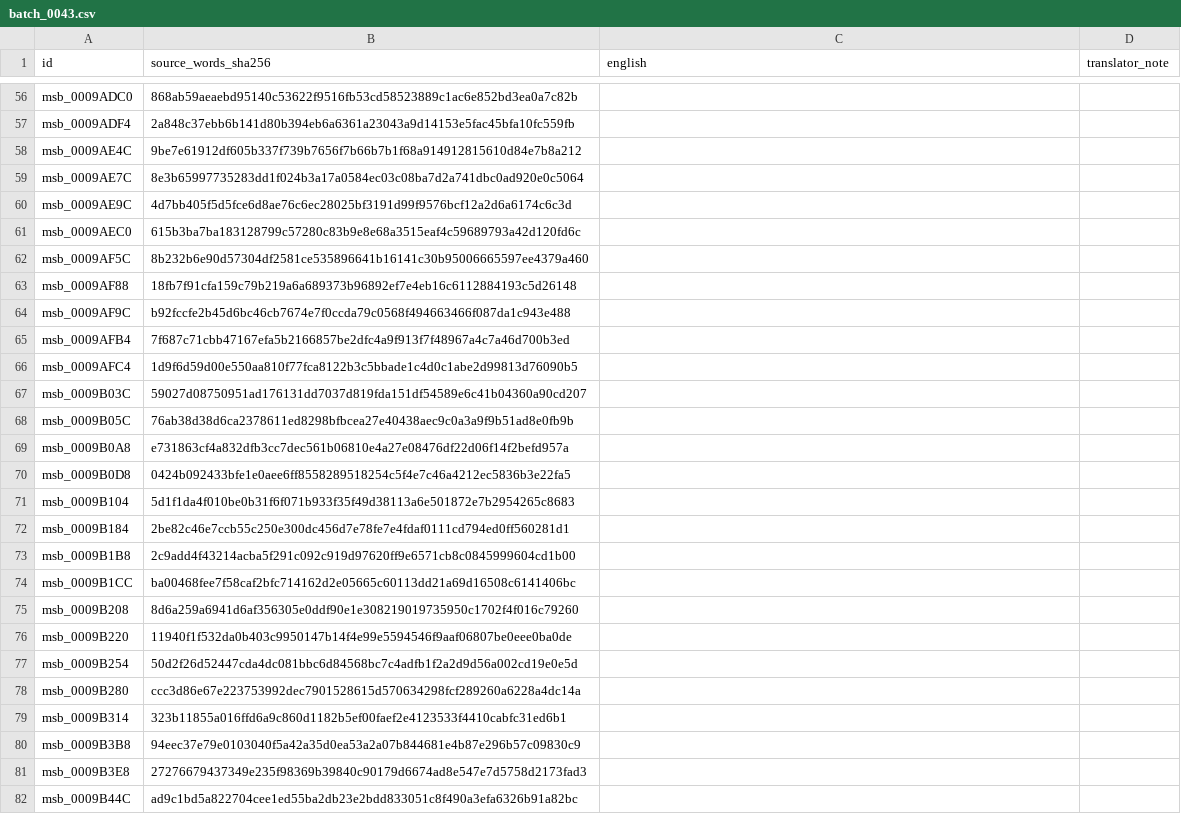
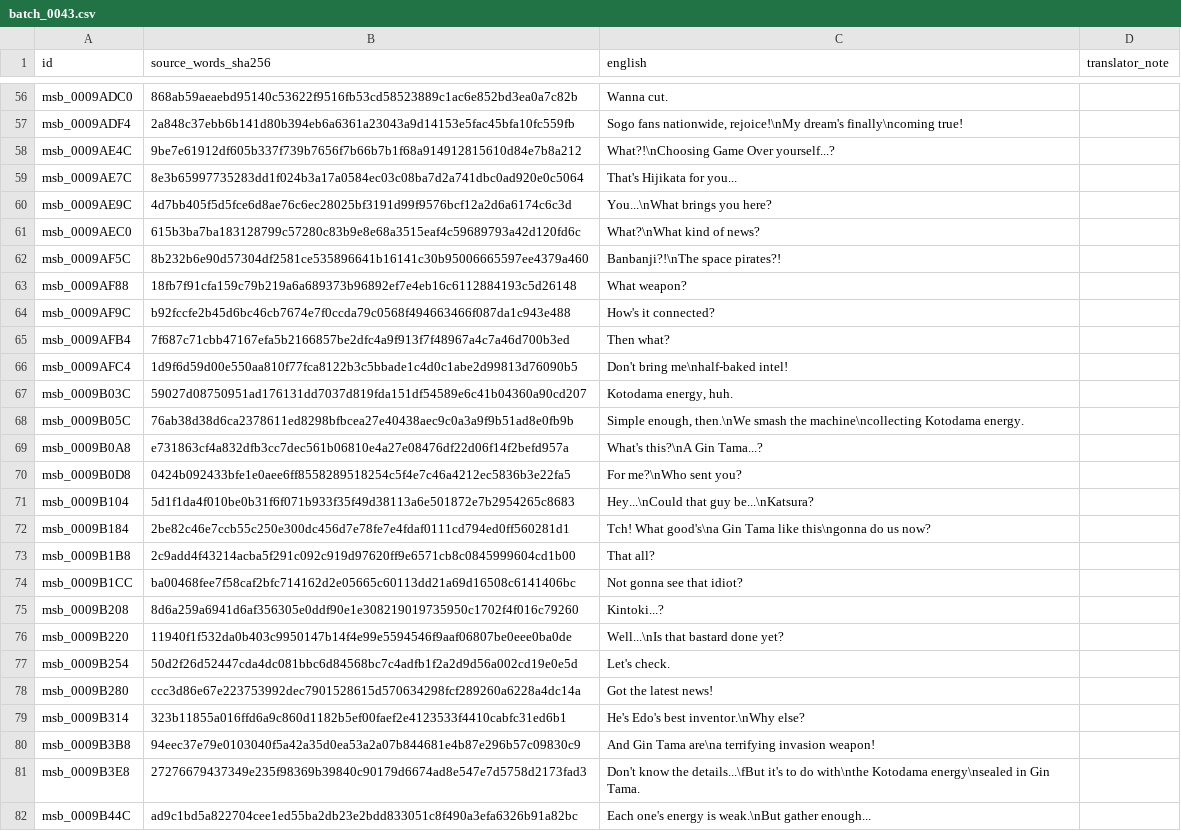
Before and after one commit to zthegin/Gintama---Gintoki-vs-Hijikata-game-english-translation, a CSV file: csv/ready/batch_0043.csv, drawn as a sheet; only a part is shown, gaps mark what is left out; the diff covers the shown part only; the diff names each change by its address in the sheet, - before the commit and + after, or states it on an @@ line.

```diff
--- a/csv/ready/batch_0043.csv
+++ b/csv/ready/batch_0043.csv
-C56 (english): (empty)
+C56 (english): Wanna cut.
-C57 (english): (empty)
+C57 (english): Sogo fans nationwide, rejoice!\nMy dream's finally\ncoming true!
-C58 (english): (empty)
+C58 (english): What?!\nChoosing Game Over yourself...?
-C59 (english): (empty)
+C59 (english): That's Hijikata for you...
-C60 (english): (empty)
+C60 (english): You...\nWhat brings you here?
-C61 (english): (empty)
+C61 (english): What?\nWhat kind of news?
-C62 (english): (empty)
+C62 (english): Banbanji?!\nThe space pirates?!
-C63 (english): (empty)
+C63 (english): What weapon?
-C64 (english): (empty)
+C64 (english): How's it connected?
-C65 (english): (empty)
+C65 (english): Then what?
-C66 (english): (empty)
+C66 (english): Don't bring me\nhalf-baked intel!
-C67 (english): (empty)
+C67 (english): Kotodama energy, huh.
-C68 (english): (empty)
+C68 (english): Simple enough, then.\nWe smash the machine\ncollecting Kotodama energy.
-C69 (english): (empty)
+C69 (english): What's this?\nA Gin Tama...?
-C70 (english): (empty)
+C70 (english): For me?\nWho sent you?
-C71 (english): (empty)
+C71 (english): Hey...\nCould that guy be...\nKatsura?
-C72 (english): (empty)
+C72 (english): Tch! What good's\na Gin Tama like this\ngonna do us now?
-C73 (english): (empty)
+C73 (english): That all?
-C74 (english): (empty)
+C74 (english): Not gonna see that idiot?
-C75 (english): (empty)
+C75 (english): Kintoki...?
-C76 (english): (empty)
+C76 (english): Well...\nIs that bastard done yet?
-C77 (english): (empty)
+C77 (english): Let's check.
-C78 (english): (empty)
+C78 (english): Got the latest news!
-C79 (english): (empty)
+C79 (english): He's Edo's best inventor.\nWhy else?
-C80 (english): (empty)
+C80 (english): And Gin Tama are\na terrifying invasion weapon!
-C81 (english): (empty)
+C81 (english): Don't know the details...\fBut it's to do with\nthe Kotodama energy\nsealed in Gin Tama.
-C82 (english): (empty)
+C82 (english): Each one's energy is weak.\nBut gather enough...
```
Also changed, not shown: 173 edited cells elsewhere in this file, 1 other file.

========

> [TRY IT]: The reply should hold every record, unchanged, and no pictures.

> [SOLUTION FOR THIS TASK]:
Before and after one commit to zthegin/Gintama---Gintoki-vs-Hijikata-game-english-translation, a CSV file: csv/ready/batch_0043.csv, drawn as a sheet; only a part is shown, gaps mark what is left out; the diff covers the shown part only; the diff names each change by its address in the sheet, - before the commit and + after, or states it on an @@ line.

```diff
--- a/csv/ready/batch_0043.csv
+++ b/csv/ready/batch_0043.csv
-C56 (english): (empty)
+C56 (english): Wanna cut.
-C57 (english): (empty)
+C57 (english): Sogo fans nationwide, rejoice!\nMy dream's finally\ncoming true!
-C58 (english): (empty)
+C58 (english): What?!\nChoosing Game Over yourself...?
-C59 (english): (empty)
+C59 (english): That's Hijikata for you...
-C60 (english): (empty)
+C60 (english): You...\nWhat brings you here?
-C61 (english): (empty)
+C61 (english): What?\nWhat kind of news?
-C62 (english): (empty)
+C62 (english): Banbanji?!\nThe space pirates?!
-C63 (english): (empty)
+C63 (english): What weapon?
-C64 (english): (empty)
+C64 (english): How's it connected?
-C65 (english): (empty)
+C65 (english): Then what?
-C66 (english): (empty)
+C66 (english): Don't bring me\nhalf-baked intel!
-C67 (english): (empty)
+C67 (english): Kotodama energy, huh.
-C68 (english): (empty)
+C68 (english): Simple enough, then.\nWe smash the machine\ncollecting Kotodama energy.
-C69 (english): (empty)
+C69 (english): What's this?\nA Gin Tama...?
-C70 (english): (empty)
+C70 (english): For me?\nWho sent you?
-C71 (english): (empty)
+C71 (english): Hey...\nCould that guy be...\nKatsura?
-C72 (english): (empty)
+C72 (english): Tch! What good's\na Gin Tama like this\ngonna do us now?
-C73 (english): (empty)
+C73 (english): That all?
-C74 (english): (empty)
+C74 (english): Not gonna see that idiot?
-C75 (english): (empty)
+C75 (english): Kintoki...?
-C76 (english): (empty)
+C76 (english): Well...\nIs that bastard done yet?
-C77 (english): (empty)
+C77 (english): Let's check.
-C78 (english): (empty)
+C78 (english): Got the latest news!
-C79 (english): (empty)
+C79 (english): He's Edo's best inventor.\nWhy else?
-C80 (english): (empty)
+C80 (english): And Gin Tama are\na terrifying invasion weapon!
-C81 (english): (empty)
+C81 (english): Don't know the details...\fBut it's to do with\nthe Kotodama energy\nsealed in Gin Tama.
-C82 (english): (empty)
+C82 (english): Each one's energy is weak.\nBut gather enough...
```
Also changed, not shown: 173 edited cells elsewhere in this file, 1 other file.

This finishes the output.